Tag Archives: Steve Coogan

I hear voices

It’s hard to believe it’s been over three years since I first saw The Trip starring Steve Coogan and Rob Brydon.

the-trip-movie-posterI saw it in the theater then. Today was a chance encounter on HBO.

And I watched it again.

I still laughed at the two comedians’ competitive conversations and celebrity impressions.  But this time I found myself trying out a few of the characterizations — with very limited success.

Why can’t I do impressions better?  And why are they so darn good?

Obviously they have invested far more than 90 minutes towards this endeavor, but I wonder if I would be able to achieve any success with a lifetime of practice.

Do the Brits just have an edge?

I say yes.  (This stance saves me a lot of time and effort.)

Montauk: Day Two

After a beautiful early walk on the beach, Lou, Rory and I spent the balance of the morning exploring Montauk.

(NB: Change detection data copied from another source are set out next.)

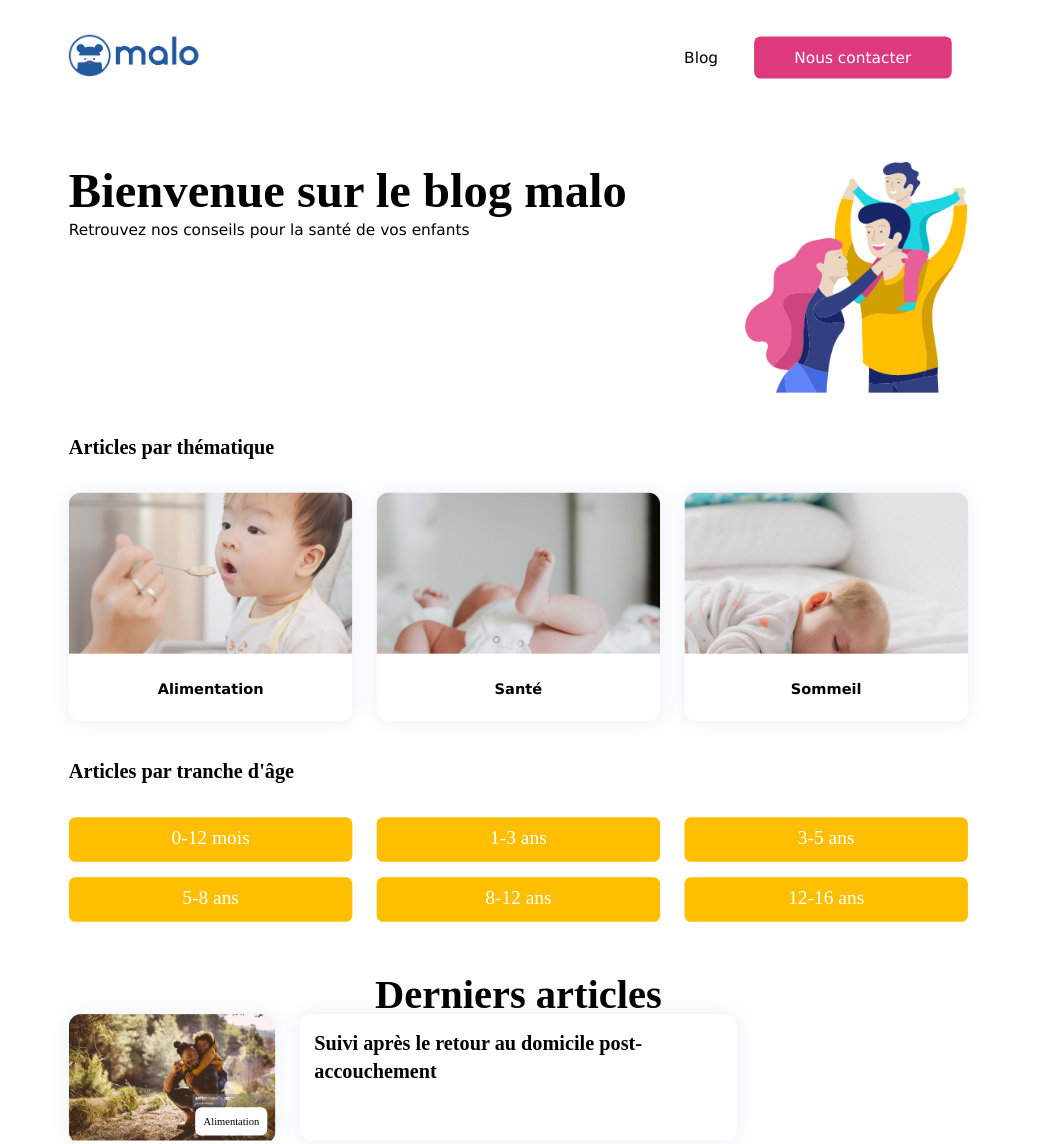
Repository: carbone-dev/keli-malo
Page: blog.html
These files come from the project's save history. The page is drawn as it stood at one moment and after the next save; the edit follows.
The browser window is 1280 px wide. The pictures show the whole page, at 81% of full size.

Above is the page before, as saved 2020-12-09 15:49:30.

After the next save:
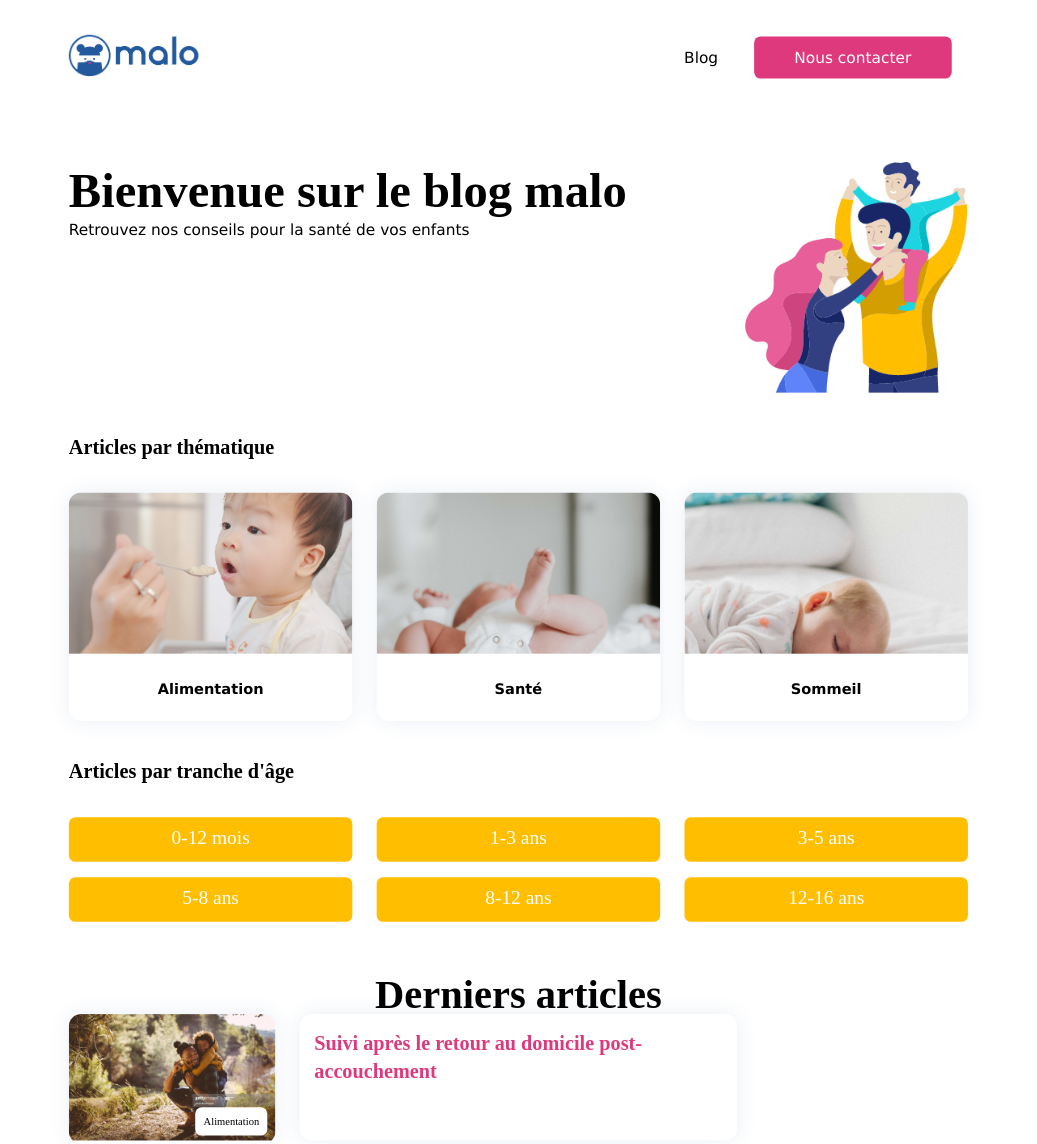
Saved 26 s later.
--- a/css/style.css
+++ b/css/style.css
@@ -13,6 +13,18 @@
 
 .full-width{
   width: 100%;
+}
+
+.primary {
+  color: #de397c;
+}
+
+.secondary {
+  color: #1a5a9d;
+}
+
+.tertiary {
+  color: #ffbf00;
 }
 
 .btn-primary {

TikiMontauk2013This guy — who we think is Chief Montauk himself — guards the southwest corner of a downtown apartment complex…but he didn’t seem to mind our posing.

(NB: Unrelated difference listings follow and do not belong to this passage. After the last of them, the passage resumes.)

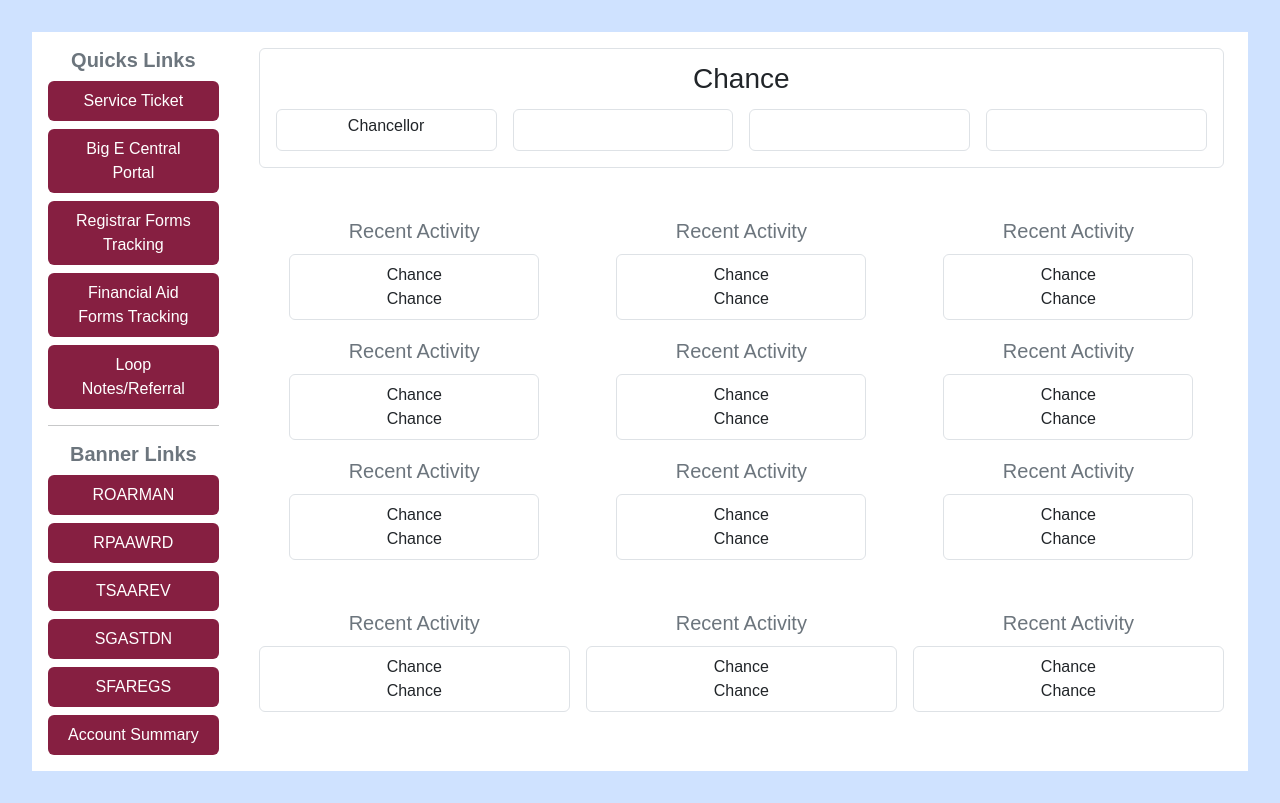
Repository: chancellor-w-whitaker/bec-tab
Page: /
The author's editor kept a copy of each file at every save. The page is drawn from the files as they stood at one save, then again after the next save.
The browser window is 1280 px wide. The pictures show the whole page.
Some web fonts or font styles are not loaded; a fallback is used. The project was rebuilt for these pictures with package versions that can differ from the ones it lists, and the page was loaded fresh each time. Also part of the build but not shown: vite.config.js.

Above is the page before, as saved 2024-01-07 18:20:00.

After the next save:
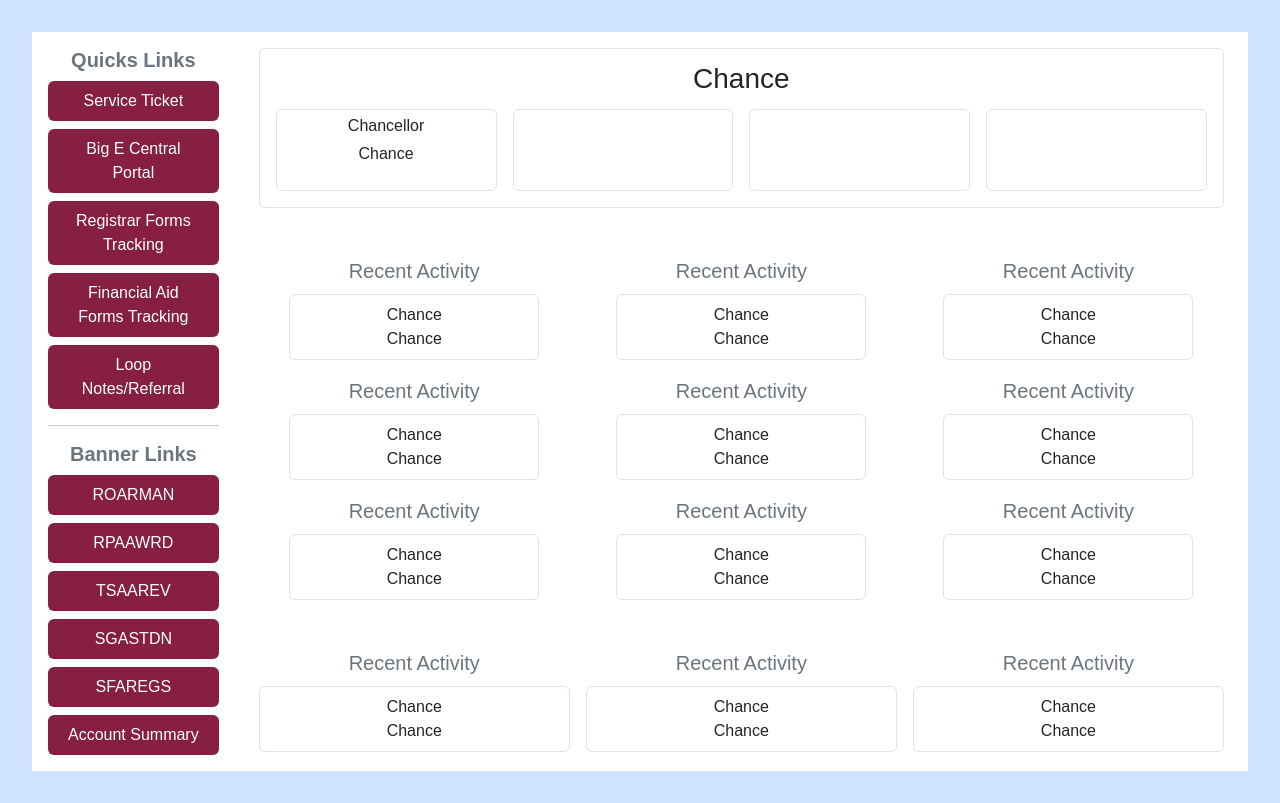
Saved 17 s later.
--- a/src/App.jsx
+++ b/src/App.jsx
@@ -95,7 +95,7 @@ const Main = () => {
             <div className="d-flex gap-3">
               <div className="border rounded p-2 d-flex flex-column gap-2 w-100">
                 <div className="lh-1">Chancellor</div>
-                <div></div>
+                <p>Chance</p>
               </div>
               <div className="border rounded p-2 d-flex flex-column w-100">
                 <div></div>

Well, I was posing. (Rory appears a bit distracted.)

Several of the shops were closed for the season, but we did do some extremely low-key Black Friday shopping.

No pushing. No shoving. No injuries.

Then we spent the afternoon in East Hampton, about 15 minutes ‘up island.’

(That means west.)
RowdyHallEastHampton2013Rowdy Hall was packed when we arrived, so we chatted up two locals at the bar and got all kinds of tips on other restaurants to try during our stay.

After a great lunch, we headed to the movie theatre down the street and saw Philomena starring Steve Coogan and Judi Dench. Since I am on vacation, I will keep my review short and sweet:

Heartfelt. Brilliant. A must see!

It’s like this

Everybody likes Paul Rudd.

I know I do.

And after seeing his latest movie Our Idiot Brother, I like him — if possible — a whole lot more.

Even playing the rather dim-witted title character of the film, Paul finds a way to make him likeable.  Some lesser actors would have made Ned ridiculous.  Or cringe-worthy.  Or one note.

Paul Rudd’s Ned is well-meaning and filled with humor and heart and the utmost humility.

(Because he really is an idiot.)

Cast mate Steve Coogan should take a few notes.

Steve plays Ned’s brother-in-law Dylan, a documentary filmmaker who reluctantly gives Ned a job and a place to live after he is released from prison. Nice guy, huh?

As it turns out, no.

Dylan as a total prick — a grouchy, unsympathetic, womanizing louse.  There are no shades or layers to the character at all.  No glimpses into what has driven him to this point.  No chance of any understanding on our part — just the trademark Coogan lip curl.

Even pricks can be likeable, Steve. (Remember The Trip earlier this year?)

In a magazine article promoting the movie, Paul Rudd laughed at the idea of acting as a craft — feels that actors try to make too much of what they do.

Take a like credit, Paul…

Being likeable isn’t as easy as you make it look.